UK bosses told to push workers to vote to 'stay' in Brexit vote

They are being accused of bullying workers by Brexit-backers

IBEC, Brexit, Ireland, benefits, upside, currency, trade, EU, referendum, Danny McCoy

The British Union Jack flies alongside the Irish Tricolour in front of Government Buildings. Image:

Britain's leading business group is using employers to try to persuade hundreds of thousands of workers across the UK to vote to stay in the European Union, Sky News has learned.

The Confederation of British Industry (CBI), which speaks for 190,000 businesses in the UK, has mobilised dozens of businesses - from Siemens to BT and Airbus - to write to employees explaining why their bosses want to remain part of Europe in a bid to swing the vote in favour of David Cameron's government on June 23rd.

The business lobby group told Sky News that CBI members employing over 800,000 workers have talked to staff about the implications of Brexit - and it expects more employers to engage with staff in the final weeks of the campaign.

Carolyn Fairbairn, director general of the CBI, insisted the initiative was "not about telling people how to vote" but rather a move by "responsible business leaders" to explain to staff "what impact a Brexit would have on company growth, their jobs and their communities."

Revelations of chief executives' involvement in an extensive ground war is likely to further fan tensions between Vote Leave and No 10, which hit new lows on Monday night after the Brexit campaign accused the Prime Minister and Downing Street of "doing deals with businesses ... to help them buy the referendum and save their jobs."

The outspoken attack on Mr Cameron came after the Vote Leave campaign got hold of a leaked letter between the chief executive of Serco, the outsourcing firm which has multibillion-pound contracts with the Government, and the Prime Minister on the matter of mobilising the pro-EU business voice ahead of the referendum.

Rupert Soames, Serco's chief executive, discusses how to "mobilise corporates to look carefully at the risks Brexit represents" and persuade Britain's 500 biggest firms to include Brexit in the risk sections of annual reports due to be published before the referendum date. He then goes on to lobby for his own business interests - expounding the case for privatising more prisons.

Vote Leave seized on the letter, written in February, as evidence that the Prime Minister "has been doing deals with businesses to exaggerate the risk of a Vote Leave" and challenged Mr Cameron to come clean on "how many businesses he has cut secret deals with."
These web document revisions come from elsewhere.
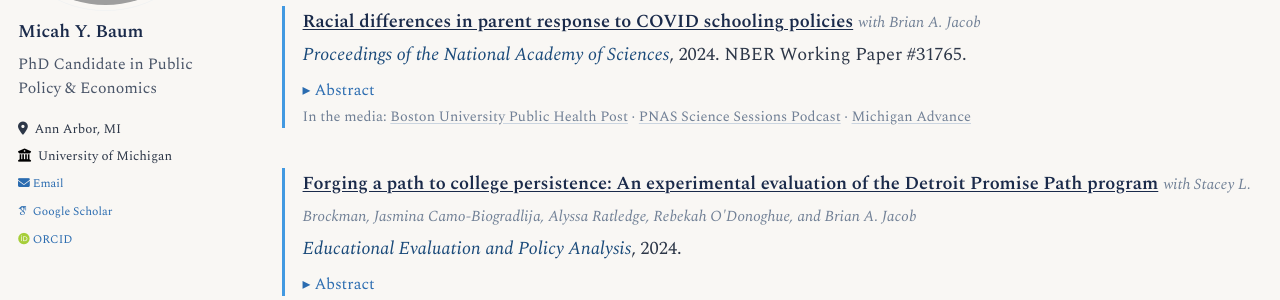
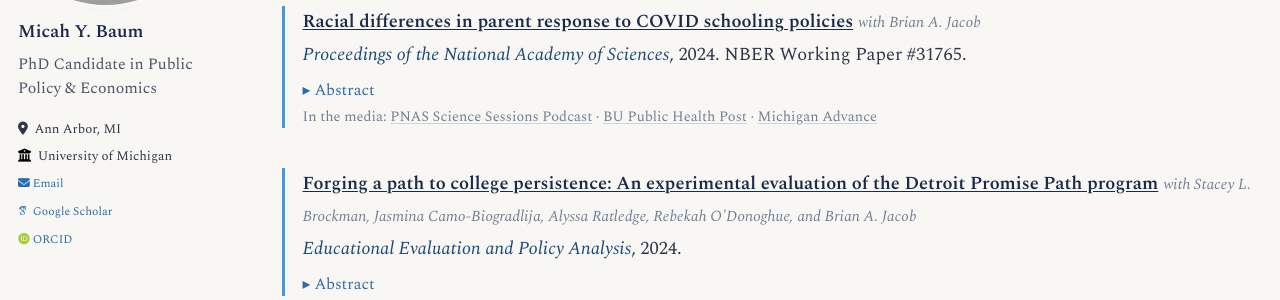
Before and after one commit to micah-baum/micah-baum.github.io, a Jekyll site: the page built from _pages/research.md, in a window 1280 px wide and 1240 px high. Shown: the part 211-511 px from the top of the window. Built offline with Jekyll 4.4.1, drawn with Linux system fonts in a browser that asks for light colours; some web fonts are replaced.

Commit message:
Update research.md

```diff
--- a/_pages/research.md
+++ b/_pages/research.md
@@ -108,7 +108,7 @@ author_profile: true
 <summary>Abstract</summary>
 <div class="paper-abstract__body">This paper examines whether school COVID-19 policies influenced enrollment differently by student age and race/ethnicity. Unlike much prior research, we i) analyze enrollments for virtually the entire U.S. public school population for both the 2020–2021 and 2021–2022 school years, ii) compare enrollment trends within districts in order to isolate subgroup heterogeneity from district characteristics, and iii) account for district selection into preferred learning modes. Analyzing data on over 9,000 districts that serve more than 90% of public school students in the United States, we find enrollment responses to COVID policies differed notably. We find that White enrollments declined more than Black, Hispanic, and Asian enrollments in districts that started the 2020–2021 school year virtually, but in districts that started in-person the reverse was true: Non-White enrollments declined more than White enrollments. Moreover, Black, Hispanic, and Asian families responded more than White families to higher COVID-19 death rates in the months preceding the start of the 2021 school year. In 2021–2022, enrollment differences by the previous year's learning mode persisted. Racial/ethnic differences did not vary by whether the district required masking in classrooms. These findings are consistent with the greater risk faced by communities of color during the pandemic and demonstrate an additional source of disparate impact from COVID policies.</div>
 </details>
-<div class="paper-media">In the media: <a href="https://publichealthpost.org/health-equity/how-covid-19-affected-u-s-public-school-enrollments/" target="_blank">Boston University Public Health Post</a> &middot; <a href="https://www.pnas.org/post/podcast/school-enrollment-during-covid-19-pandemic" target="_blank">PNAS Science Sessions Podcast</a> &middot; <a href="https://michiganadvance.com/2024/02/22/u-of-m-study-covid-19-school-policies-resulted-in-enrollment-racial-disparities/" target="_blank">Michigan Advance</a></div>
+<div class="paper-media">In the media: <a href="https://www.pnas.org/post/podcast/school-enrollment-during-covid-19-pandemic" target="_blank">PNAS Science Sessions Podcast</a> &middot; <a href="https://publichealthpost.org/health-equity/how-covid-19-affected-u-s-public-school-enrollments/" target="_blank">BU Public Health Post</a> &middot; <a href="https://michiganadvance.com/2024/02/22/u-of-m-study-covid-19-school-policies-resulted-in-enrollment-racial-disparities/" target="_blank">Michigan Advance</a></div>
 </div>
 
 <div class="paper-card">
```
Steve Baker, co-chair of Conservatives for Britain, said the letter was "proof that big corporates are being asked to gang up on hard-working families to try to bully them into staying in the EU."